By P.J. Huffstutter and Lisa Baertlein
CHICAGO/LOS ANGELES (Reuters) - McDonald's Corp's decision last week to phase out human antibiotics from its U.S. chicken supply will add to costs of production in a tight-margin business that are likely to be borne mostly by poultry companies.
McDonald's, whose top chicken suppliers include giant Tyson Foods Inc, has given its producers two years to eradicate all antibiotics used on humans from barns and hatcheries. It's going to be expensive and may take longer than planned: switching to antibiotic-free chickens could increase on-farm costs by up to 3 percent. Perdue Farms, a supplier with about a third the volume of Tyson, told Reuters it's taken more than a decade and millions of dollars to make such a change.
McDonald's will use its purchasing muscle as the world's largest restaurant chain to avoid passing extra costs on to customers, increasingly lower income as more affluent diners prefer competitors like Chipotle Mexican Grill Inc, said analysts including Morningstar's R.J. Hottovy.
Marion Gross, McDonald's senior vice president of North America supply chain management, declined to say how much the company’s costs for chicken could rise. Rather, she told Reuters, the project is "an investment" to meet customer demand.
While veterinary use of antibiotics is legal, controversy has grown over routine feeding of antibiotics that are important to humans to otherwise healthy chicken, cattle and pigs in a bid to stave off disease and help the animals grow more quickly.

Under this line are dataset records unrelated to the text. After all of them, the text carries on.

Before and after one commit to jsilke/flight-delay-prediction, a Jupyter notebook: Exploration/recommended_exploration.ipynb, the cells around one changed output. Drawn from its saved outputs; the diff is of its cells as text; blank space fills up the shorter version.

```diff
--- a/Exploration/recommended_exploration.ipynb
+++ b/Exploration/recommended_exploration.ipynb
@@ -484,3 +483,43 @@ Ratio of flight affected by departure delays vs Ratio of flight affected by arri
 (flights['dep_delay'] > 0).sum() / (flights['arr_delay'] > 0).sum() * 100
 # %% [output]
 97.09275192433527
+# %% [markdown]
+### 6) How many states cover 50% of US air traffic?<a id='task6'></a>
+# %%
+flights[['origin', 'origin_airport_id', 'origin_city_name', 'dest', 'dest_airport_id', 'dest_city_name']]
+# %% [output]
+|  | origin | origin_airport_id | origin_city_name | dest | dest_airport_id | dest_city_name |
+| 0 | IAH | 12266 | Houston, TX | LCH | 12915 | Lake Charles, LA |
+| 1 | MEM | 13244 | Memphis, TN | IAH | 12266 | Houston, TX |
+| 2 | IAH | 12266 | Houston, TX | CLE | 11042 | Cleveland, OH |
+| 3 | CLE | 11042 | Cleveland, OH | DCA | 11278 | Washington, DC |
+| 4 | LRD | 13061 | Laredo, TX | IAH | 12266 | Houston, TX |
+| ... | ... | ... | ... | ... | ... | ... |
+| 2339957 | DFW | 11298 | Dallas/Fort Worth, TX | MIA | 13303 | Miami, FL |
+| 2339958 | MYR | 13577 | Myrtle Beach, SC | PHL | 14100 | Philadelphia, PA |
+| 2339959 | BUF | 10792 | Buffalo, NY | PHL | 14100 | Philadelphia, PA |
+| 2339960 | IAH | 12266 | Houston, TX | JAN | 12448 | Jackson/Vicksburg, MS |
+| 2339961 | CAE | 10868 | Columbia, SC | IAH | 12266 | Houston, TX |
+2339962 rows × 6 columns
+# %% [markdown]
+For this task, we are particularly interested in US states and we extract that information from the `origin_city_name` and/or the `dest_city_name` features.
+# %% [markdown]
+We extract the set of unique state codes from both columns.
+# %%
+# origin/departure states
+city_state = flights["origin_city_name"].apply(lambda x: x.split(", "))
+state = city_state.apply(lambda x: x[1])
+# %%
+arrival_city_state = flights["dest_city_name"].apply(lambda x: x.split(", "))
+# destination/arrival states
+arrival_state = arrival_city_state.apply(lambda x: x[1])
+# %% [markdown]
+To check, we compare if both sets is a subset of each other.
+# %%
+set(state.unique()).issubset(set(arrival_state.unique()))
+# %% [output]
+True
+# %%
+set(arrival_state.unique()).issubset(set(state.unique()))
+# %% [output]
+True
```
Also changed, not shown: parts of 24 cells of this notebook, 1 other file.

The risk is that overuse could spur the creation of so-called superbugs that develop cross-resistance to antibiotics used to treat humans. Reuters found last year that major U.S. poultry firms were administering antibiotics to their flocks on the farm far more pervasively than regulators realized.
The poultry industry maintains there is little evidence that bacteria which do become resistant also infect people. However, more restaurants and retailers are heeding the concerns of consumers, straining meat supplies.
Sandwich chain Chick-fil-A in 2014 gave its producers five years to meet its commitment to go antibiotic-free for chicken. Perdue is a major supplier to Chick-fil-A. Continued...